Having a substance abuse disorder is a violation of the Public Health Code. Michigan law defines a “substance abuse disorder” as a “chronic disorder in which repeated use of alcohol, drugs, or both, results in significant and adverse consequences.” MCL 330.1100d. If the state finds that a social worker has a substance abuse addiction, this could be cause for a complaint. However, the state may allow a social worker with a substance abuse disorder to enter the Health Professional Recovery Program (HPRP), a confidential program that allows professionals to work on their substance issues if they acknowledge they have a problem and are willing to limit their practice or withdraw from it.

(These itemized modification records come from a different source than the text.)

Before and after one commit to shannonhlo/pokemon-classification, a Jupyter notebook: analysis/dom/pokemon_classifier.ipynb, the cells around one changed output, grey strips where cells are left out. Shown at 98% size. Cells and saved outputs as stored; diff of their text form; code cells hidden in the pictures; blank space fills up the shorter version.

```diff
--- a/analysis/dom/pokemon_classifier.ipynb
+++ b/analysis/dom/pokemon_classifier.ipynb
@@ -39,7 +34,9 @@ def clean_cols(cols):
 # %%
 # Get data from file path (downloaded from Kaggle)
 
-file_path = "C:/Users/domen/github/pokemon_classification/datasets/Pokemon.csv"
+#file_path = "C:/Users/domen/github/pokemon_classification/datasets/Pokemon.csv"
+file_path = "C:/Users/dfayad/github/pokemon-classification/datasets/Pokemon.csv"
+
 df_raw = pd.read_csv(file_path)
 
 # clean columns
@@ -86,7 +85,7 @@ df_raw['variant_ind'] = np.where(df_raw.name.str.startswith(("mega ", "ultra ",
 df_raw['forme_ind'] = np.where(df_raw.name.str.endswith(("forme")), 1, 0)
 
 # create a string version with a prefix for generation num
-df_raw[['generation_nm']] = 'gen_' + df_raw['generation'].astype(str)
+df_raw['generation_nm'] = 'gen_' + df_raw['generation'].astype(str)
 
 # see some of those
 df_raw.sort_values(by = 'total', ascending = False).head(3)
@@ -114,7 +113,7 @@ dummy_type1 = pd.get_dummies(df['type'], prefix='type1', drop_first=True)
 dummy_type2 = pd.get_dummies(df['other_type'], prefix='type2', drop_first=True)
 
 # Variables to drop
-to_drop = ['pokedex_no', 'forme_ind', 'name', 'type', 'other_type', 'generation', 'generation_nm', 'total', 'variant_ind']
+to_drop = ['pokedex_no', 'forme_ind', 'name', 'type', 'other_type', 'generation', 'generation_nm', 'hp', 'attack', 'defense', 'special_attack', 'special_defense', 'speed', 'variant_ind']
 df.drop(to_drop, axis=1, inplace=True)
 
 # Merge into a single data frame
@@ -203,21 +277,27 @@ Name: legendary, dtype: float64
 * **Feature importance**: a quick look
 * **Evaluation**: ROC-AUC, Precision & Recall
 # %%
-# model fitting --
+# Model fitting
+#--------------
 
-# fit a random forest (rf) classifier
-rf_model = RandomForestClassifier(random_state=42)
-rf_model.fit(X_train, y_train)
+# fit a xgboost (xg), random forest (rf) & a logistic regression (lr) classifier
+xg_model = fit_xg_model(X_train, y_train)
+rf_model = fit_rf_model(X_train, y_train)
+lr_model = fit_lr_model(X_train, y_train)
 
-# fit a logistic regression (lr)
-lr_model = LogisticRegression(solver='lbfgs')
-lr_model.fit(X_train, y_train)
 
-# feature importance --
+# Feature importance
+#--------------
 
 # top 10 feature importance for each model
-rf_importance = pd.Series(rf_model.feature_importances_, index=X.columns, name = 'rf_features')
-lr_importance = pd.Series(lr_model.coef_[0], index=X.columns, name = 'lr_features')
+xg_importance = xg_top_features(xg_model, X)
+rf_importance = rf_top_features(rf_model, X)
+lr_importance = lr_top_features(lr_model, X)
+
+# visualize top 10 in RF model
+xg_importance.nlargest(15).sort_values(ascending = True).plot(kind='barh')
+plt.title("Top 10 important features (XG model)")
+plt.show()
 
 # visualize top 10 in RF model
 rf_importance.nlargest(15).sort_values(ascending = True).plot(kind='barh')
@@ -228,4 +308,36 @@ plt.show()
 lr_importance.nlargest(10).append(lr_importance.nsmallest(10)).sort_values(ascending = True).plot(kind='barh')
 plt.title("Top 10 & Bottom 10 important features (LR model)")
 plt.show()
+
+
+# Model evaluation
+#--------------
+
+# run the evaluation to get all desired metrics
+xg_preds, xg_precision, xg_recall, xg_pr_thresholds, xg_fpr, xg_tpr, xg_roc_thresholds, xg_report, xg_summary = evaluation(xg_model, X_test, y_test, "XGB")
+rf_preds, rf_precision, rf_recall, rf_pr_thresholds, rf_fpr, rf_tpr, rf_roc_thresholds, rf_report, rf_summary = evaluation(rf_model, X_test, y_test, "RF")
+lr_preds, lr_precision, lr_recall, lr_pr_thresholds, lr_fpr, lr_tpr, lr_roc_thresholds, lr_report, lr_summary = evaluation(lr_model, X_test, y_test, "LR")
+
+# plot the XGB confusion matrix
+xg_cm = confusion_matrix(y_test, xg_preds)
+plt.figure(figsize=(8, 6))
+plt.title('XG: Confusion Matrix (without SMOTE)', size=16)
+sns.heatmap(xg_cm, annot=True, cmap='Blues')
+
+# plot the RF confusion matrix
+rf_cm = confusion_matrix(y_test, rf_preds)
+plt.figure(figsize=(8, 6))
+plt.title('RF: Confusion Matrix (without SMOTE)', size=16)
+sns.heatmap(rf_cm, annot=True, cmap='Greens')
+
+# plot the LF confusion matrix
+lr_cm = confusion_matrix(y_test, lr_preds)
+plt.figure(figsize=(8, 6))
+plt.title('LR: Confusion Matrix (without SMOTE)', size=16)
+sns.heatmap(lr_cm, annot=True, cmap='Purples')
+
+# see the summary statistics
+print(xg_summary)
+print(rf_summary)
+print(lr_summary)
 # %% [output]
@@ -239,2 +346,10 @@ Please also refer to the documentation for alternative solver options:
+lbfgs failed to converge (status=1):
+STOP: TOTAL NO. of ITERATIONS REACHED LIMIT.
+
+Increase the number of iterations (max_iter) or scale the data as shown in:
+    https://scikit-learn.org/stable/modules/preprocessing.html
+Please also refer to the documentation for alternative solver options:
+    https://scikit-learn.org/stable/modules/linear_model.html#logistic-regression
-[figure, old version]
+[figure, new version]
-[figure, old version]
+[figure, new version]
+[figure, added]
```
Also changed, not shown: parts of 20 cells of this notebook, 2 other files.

A full discussion of HPRP is beyond the scope of this article, but the program is a good opportunity for social workers with substance abuse issues to remedy the issues without receiving an administrative complaint. However, failure to comply with HPRP’s terms will lead to an administrative complaint and likely suspension or revocation of a license.

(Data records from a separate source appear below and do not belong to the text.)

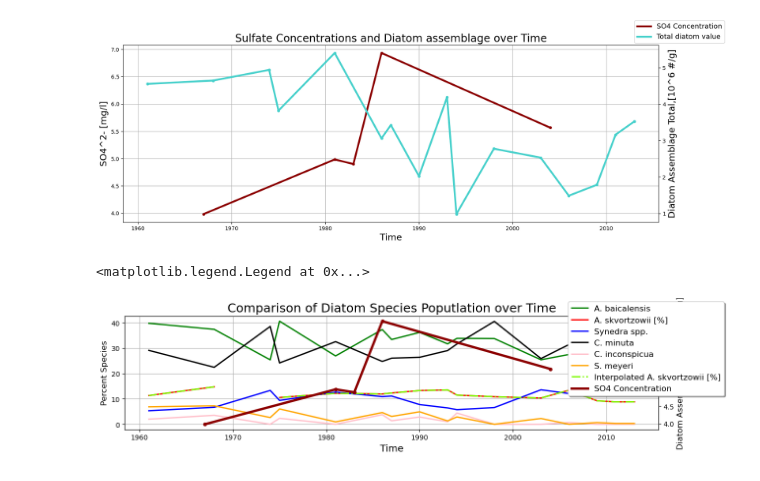
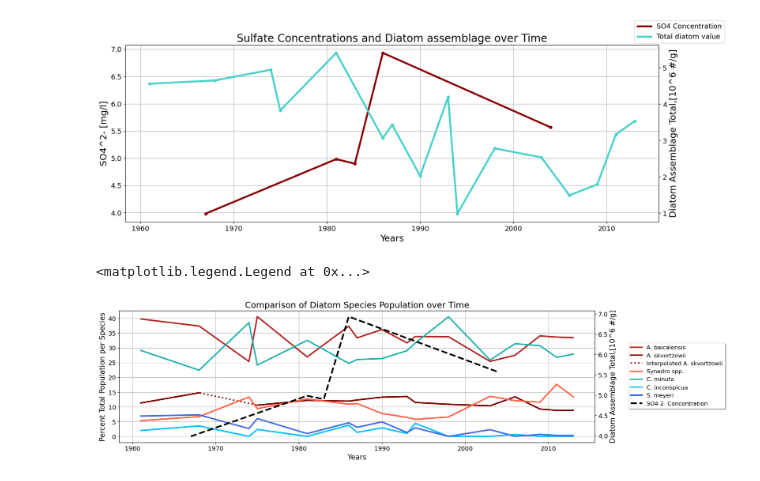
Before and after one commit to abeitz26/Beitz.A_FinalProject, a Jupyter notebook: final_graph1.ipynb, the cells around one changed output. Drawn from its saved outputs; the diff is of its cells as text; code cells hidden in the pictures.

Commit message:
Finished two graphs

```diff
--- a/final_graph1.ipynb
+++ b/final_graph1.ipynb
@@ -129,7 +130,7 @@ display(so4_final)
 | 4 | 2004.0 | 5.566667 |
 # %%
 
-#indexing all needed variable for conciseness
+#indexing all needed variables for conciseness
 so4_final_date = so4_final['Date Start']
 so4_final_conc = so4_final['Average [SO4]2- [mg/l]']
 
@@ -145,16 +146,16 @@ dia_cm = dia_df_short['C. minuta [%]']
 dia_ci = dia_df_short['C. inconspicua [%]']
 dia_sm = dia_df_short['S. meyeri [%]']
 
-#interpolating missing values for A. skvortzowii
-dia_inds = np.where(dia_df['Age [a AD/CE]'].notnull())
+#Interpolating missing values for A. skvortzowii
+dia_inds = np.where(dia_df['A. skvortzowii [%]'].notnull())
 x = dia_df.loc[dia_inds, 'Age [a AD/CE]']
 y = dia_df.loc[dia_inds, 'A. skvortzowii [%]']
 func = interpolate.interp1d(x, y, kind='linear', fill_value = 'extrapolate')
+#adding new interpolated values as a column
 dia_df['as_interp'] = func(dia_df['Age [a AD/CE]'])
 display(dia_df)
 dia_interp_short = dia_df.loc[dia_df["Age [a AD/CE]"] > 1960]
-dia_as_interp = dia_interp_short['A. skvortzowii [%]']
-display(dia_as_interp)
+dia_as_interp = dia_interp_short['as_interp']
 # %% [output]
 |  | Depth sed [m] | Age [ka BP] | Age [a AD/CE] | A. baicalensis [%] | A. skvortzowii [%] | Synedra spp. [%] | ... |
 | 0 | 0.0010 | -0.063 | 2013 | 33.44 | 8.85 | 13.44 | ... |
@@ -215,30 +204,37 @@ fig.legend(fontsize= 13)
 <matplotlib.legend.Legend at 0x...>
 [figure]
 # %%
-fig,ax = plt.subplots(figsize=(14,3))
+#Plotting each diatom species and sulfate concentration over time
+fig,ax = plt.subplots(figsize=(18,5))
 
+#found resource for adding two y axes here: https://www.statology.org/matplotlib-two-y-axes/
 ax2 = ax.twinx()
 
-ax.plot(dates_dia_tot, dia_ab, c='green', linestyle='-', linewidth=2, marker=None, label= 'A. baicalensis')
-ax.plot(dates_dia_tot, dia_as, c='red', linestyle='-', linewidth=2, marker=None, label= 'A. skvortzowii [%]')
-ax.plot(dates_dia_tot, dia_ss, c='blue', linestyle='-', linewidth=2, marker=None, label= 'Synedra spp.')
-ax.plot(dates_dia_tot, dia_cm, c='k', linestyle='-', linewidth=2, marker=None, label= 'C. minuta')
-ax.plot(dates_dia_tot, dia_ci, c='pink', linestyle='-', linewidth=2, marker=None, label= 'C. inconspicua')
-ax.plot(dates_dia_tot, dia_sm, c='orange', linestyle='-', linewidth=2, marker=None, label= 'S. meyeri')
-ax.plot(dates_dia_tot, dia_as_interp, c='lawngreen', linestyle='-.', linewidth=2, marker=None, label= 'Interpolated A. skvortzowii [%]')
+#plotting each species and sulfate concentration
+ax.plot(dates_dia_tot, dia_ab, c='firebrick', linestyle='-', linewidth=3, marker=None, label= 'A. baicalensis')
+ax.plot(dates_dia_tot, dia_as, c='maroon', linestyle='-', linewidth=3, marker=None, label= 'A. skvortzowii')
+ax.plot(dates_dia_tot, dia_as_interp, c='maroon', linestyle=':', linewidth=3, marker=None, label= 'Interpolated A. skvortzowii')
+ax.plot(dates_dia_tot, dia_ss, c='tomato', linestyle='-', linewidth=3, marker=None, label= 'Synedra spp.')
+ax.plot(dates_dia_tot, dia_cm, c='lightseagreen', linestyle='-', linewidth=3, marker=None, label= 'C. minuta')
+ax.plot(dates_dia_tot, dia_ci, c='deepskyblue', linestyle='-', linewidth=3, marker=None, label= 'C. inconspicua')
+ax.plot(dates_dia_tot, dia_sm, c='royalblue', linestyle='-', linewidth=3, marker=None, label= 'S. meyeri')
 
-
-list2 = ax2.plot(so4_final_date, so4_final_conc, c='darkred', linestyle='-', linewidth=3.5, marker=None,label = 'SO4 Concentration')
-ax2.scatter(so4_final_date, so4_final_conc, s=20, c='darkred')
+ax2.plot(so4_final_date, so4_final_conc, c='k', linestyle='--', linewidth=3.5, marker=None,label = 'SO4 2- Concentration')
 
 ax.grid()
 
-ax.set_title('Comparison of Diatom Species Poputlation over Time', fontsize=18)
-ax.set_xlabel('Time', fontsize=14)
-ax2.set_ylabel('Diatom Assemblage Total,[10^6 #/g]', fontsize=12)
-ax.set_ylabel('Percent Species', fontsize=12)
+#managing settings for axes
+ax.set_title('Comparison of Diatom Species Population over Time', fontsize=18)
+ax.set_xlabel('Years', fontsize=15)
+ax2.set_ylabel('Diatom Assemblage Total,[10^6 #/g]', fontsize=15)
+ax.set_ylabel('Percent Total Population per Species', fontsize=15)
+#used this website to change axis tixk labels fontsize: https://stackoverflow.com/questions/63723514/userwarning-fixedformatter-should-only-be-used-together-with-fixedlocator
+ax.tick_params(axis='x', labelsize = 13)
+ax.tick_params(axis='y', labelsize = 13)
+ax2.tick_params(axis='y', labelsize = 13)
 
-fig.legend(shadow=True, fontsize='large')
+#found resource for moving legend outside of graph here: https://stackoverflow.com/questions/4700614/how-to-put-the-legend-outside-the-plot
+fig.legend(loc='center left', bbox_to_anchor=(0.95, 0.5), shadow=True, fontsize='large')
 # %% [output]
 <matplotlib.legend.Legend at 0x...>
-[figure, old version]
+[figure, new version]
```
Also changed, not shown: parts of 3 cells of this notebook.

The state can sanction a social worker for a variety of criminal convictions. The specific convictions that could lead to a license sanction are too numerous to discuss here. If you find yourself charged with a crime, it is important to consult with your criminal defense attorney about the possible licensing ramifications of a plea deal and to see if your attorney can negotiate a plea to a crime that would not violate the Public Health Code. Even if your attorney does work out a favorable deal, remember that the state can always allege negligence or incompetence because of your criminal conviction.
Never try to hide a conviction from the state. All licensed social workers have a duty to report any conviction to LARA within 30 days of conviction. MCL 333.16222(3). It is important to note that this duty begins on the date of conviction, not sentencing, so do not wait until you receive your final sentence before reporting. Failure to report any conviction, or licensing sanction from another state, is a violation of the Public Health Code and will result in an administrative complaint and sanctions. The form to report a conviction is available here: https://www.michigan.gov/documents/lara/lara_ED-206_Criminal_Sister_State_Self_Reporting_2_475557_7.pdf.
The above is just a sampling of the most common reasons for license sanctions. There are plenty of other possible violations, including multiple statutes for improper billing, but these additional violations are less common and usually are alleged as additional counts in an administrative complaint that alleges one of the more common violations.
One last word of advice: It is important to remember that one bad decision can have lasting, negative consequences. If you think an action might be illegal or unethical, do not do it. If it’s a gray area, it’s usually not worth the risk that the state’s opinion will be different from yours. If you feel the need to persist, consult an attorney for advice, or, when in doubt about an ethical question, all NASW members can contact the Michigan Chapter’s Ethics Committee (http://www.nasw-michigan.org/?page=Ethics). The Ethics Committee will not provide advice or tell members what to do, but it will guide members to the appropriate resources to help them make a decision.
Jeffrey Burtka is an attorney and the owner of Burtka Law PLLC. His primarily practices in the areas of professional licensing defense, defending healthcare professionals against Medicare revocations and overpayment claims, as well as estate planning. He represents clients throughout the State of Michigan.
The information in this article is provided for informational purposes and is not legal advice, nor does it create an attorney-client relationship between you and Burtka Law PLLC. Nothing herein should be relied on or used without consulting a lawyer to consider your specific circumstances and possible changes to applicable laws, rules, and regulations.